What the task requires -
Give the records below again, word for word. No pictures belong in the copy.

··· Given information ···

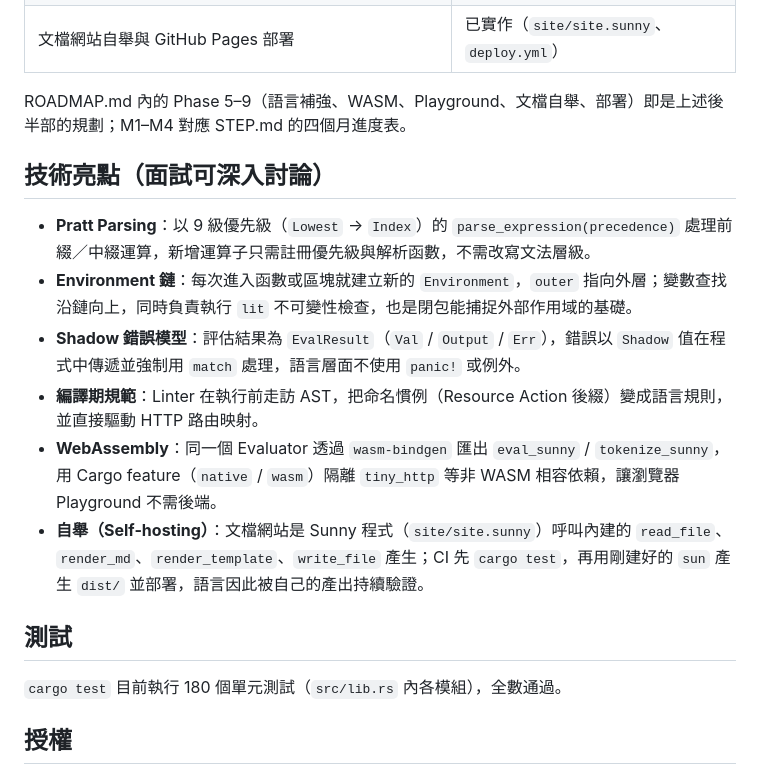
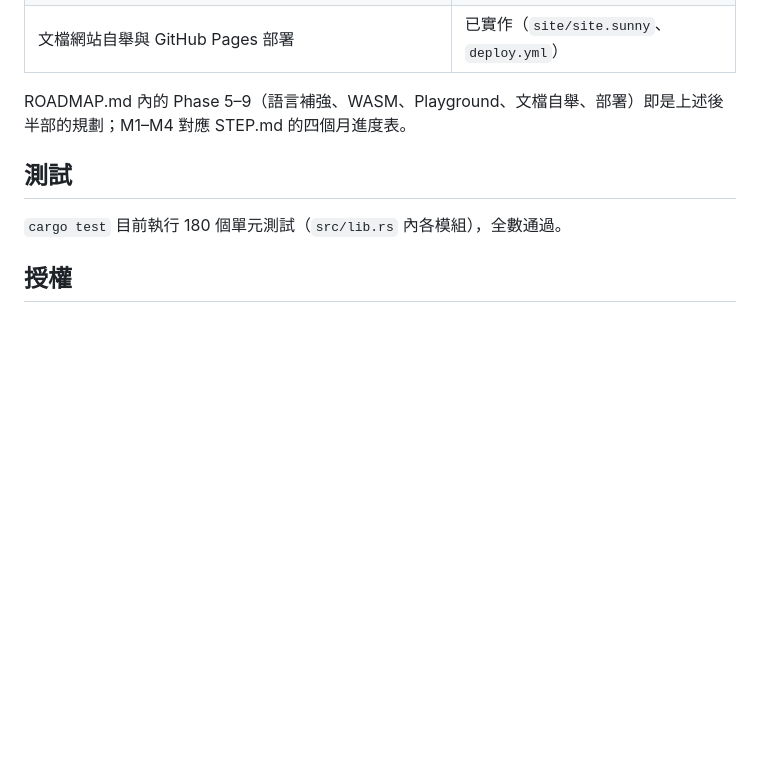
Before and after one commit to AdaaWu/sunny-lang, a Markdown page: README.zh-TW.md, the part around the change. Rendered like a GitHub page; blank space fills up the shorter version.

```diff
--- a/README.zh-TW.md
+++ b/README.zh-TW.md
@@ -167,15 +167,6 @@ sunny-lang/
 
 ROADMAP.md 內的 Phase 5–9（語言補強、WASM、Playground、文檔自舉、部署）即是上述後半部的規劃；M1–M4 對應 STEP.md 的四個月進度表。
 
-## 技術亮點（面試可深入討論）
-
-- **Pratt Parsing**：以 9 級優先級（`Lowest` → `Index`）的 `parse_expression(precedence)` 處理前綴／中綴運算，新增運算子只需註冊優先級與解析函數，不需改寫文法層級。
-- **Environment 鏈**：每次進入函數或區塊就建立新的 `Environment`，`outer` 指向外層；變數查找沿鏈向上，同時負責執行 `lit` 不可變性檢查，也是閉包能捕捉外部作用域的基礎。
-- **Shadow 錯誤模型**：評估結果為 `EvalResult`（`Val` / `Output` / `Err`），錯誤以 `Shadow` 值在程式中傳遞並強制用 `match` 處理，語言層面不使用 `panic!` 或例外。
-- **編譯期規範**：Linter 在執行前走訪 AST，把命名慣例（Resource Action 後綴）變成語言規則，並直接驅動 HTTP 路由映射。
-- **WebAssembly**：同一個 Evaluator 透過 `wasm-bindgen` 匯出 `eval_sunny` / `tokenize_sunny`，用 Cargo feature（`native` / `wasm`）隔離 `tiny_http` 等非 WASM 相容依賴，讓瀏覽器 Playground 不需後端。
-- **自舉（Self-hosting）**：文檔網站是 Sunny 程式（`site/site.sunny`）呼叫內建的 `read_file`、`render_md`、`render_template`、`write_file` 產生；CI 先 `cargo test`，再用剛建好的 `sun` 產生 `dist/` 並部署，語言因此被自己的產出持續驗證。
-
 ## 測試
 
 `cargo test` 目前執行 180 個單元測試（`src/lib.rs` 內各模組），全數通過。
```
Also changed, not shown: README.md (+0 -9 lines).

···

Result of this task -
Before and after one commit to AdaaWu/sunny-lang, a Markdown page: README.zh-TW.md, the part around the change. Rendered like a GitHub page; blank space fills up the shorter version.

```diff
--- a/README.zh-TW.md
+++ b/README.zh-TW.md
@@ -167,15 +167,6 @@ sunny-lang/
 
 ROADMAP.md 內的 Phase 5–9（語言補強、WASM、Playground、文檔自舉、部署）即是上述後半部的規劃；M1–M4 對應 STEP.md 的四個月進度表。
 
-## 技術亮點（面試可深入討論）
-
-- **Pratt Parsing**：以 9 級優先級（`Lowest` → `Index`）的 `parse_expression(precedence)` 處理前綴／中綴運算，新增運算子只需註冊優先級與解析函數，不需改寫文法層級。
-- **Environment 鏈**：每次進入函數或區塊就建立新的 `Environment`，`outer` 指向外層；變數查找沿鏈向上，同時負責執行 `lit` 不可變性檢查，也是閉包能捕捉外部作用域的基礎。
-- **Shadow 錯誤模型**：評估結果為 `EvalResult`（`Val` / `Output` / `Err`），錯誤以 `Shadow` 值在程式中傳遞並強制用 `match` 處理，語言層面不使用 `panic!` 或例外。
-- **編譯期規範**：Linter 在執行前走訪 AST，把命名慣例（Resource Action 後綴）變成語言規則，並直接驅動 HTTP 路由映射。
-- **WebAssembly**：同一個 Evaluator 透過 `wasm-bindgen` 匯出 `eval_sunny` / `tokenize_sunny`，用 Cargo feature（`native` / `wasm`）隔離 `tiny_http` 等非 WASM 相容依賴，讓瀏覽器 Playground 不需後端。
-- **自舉（Self-hosting）**：文檔網站是 Sunny 程式（`site/site.sunny`）呼叫內建的 `read_file`、`render_md`、`render_template`、`write_file` 產生；CI 先 `cargo test`，再用剛建好的 `sun` 產生 `dist/` 並部署，語言因此被自己的產出持續驗證。
-
 ## 測試
 
 `cargo test` 目前執行 180 個單元測試（`src/lib.rs` 內各模組），全數通過。
```
Also changed, not shown: README.md (+0 -9 lines).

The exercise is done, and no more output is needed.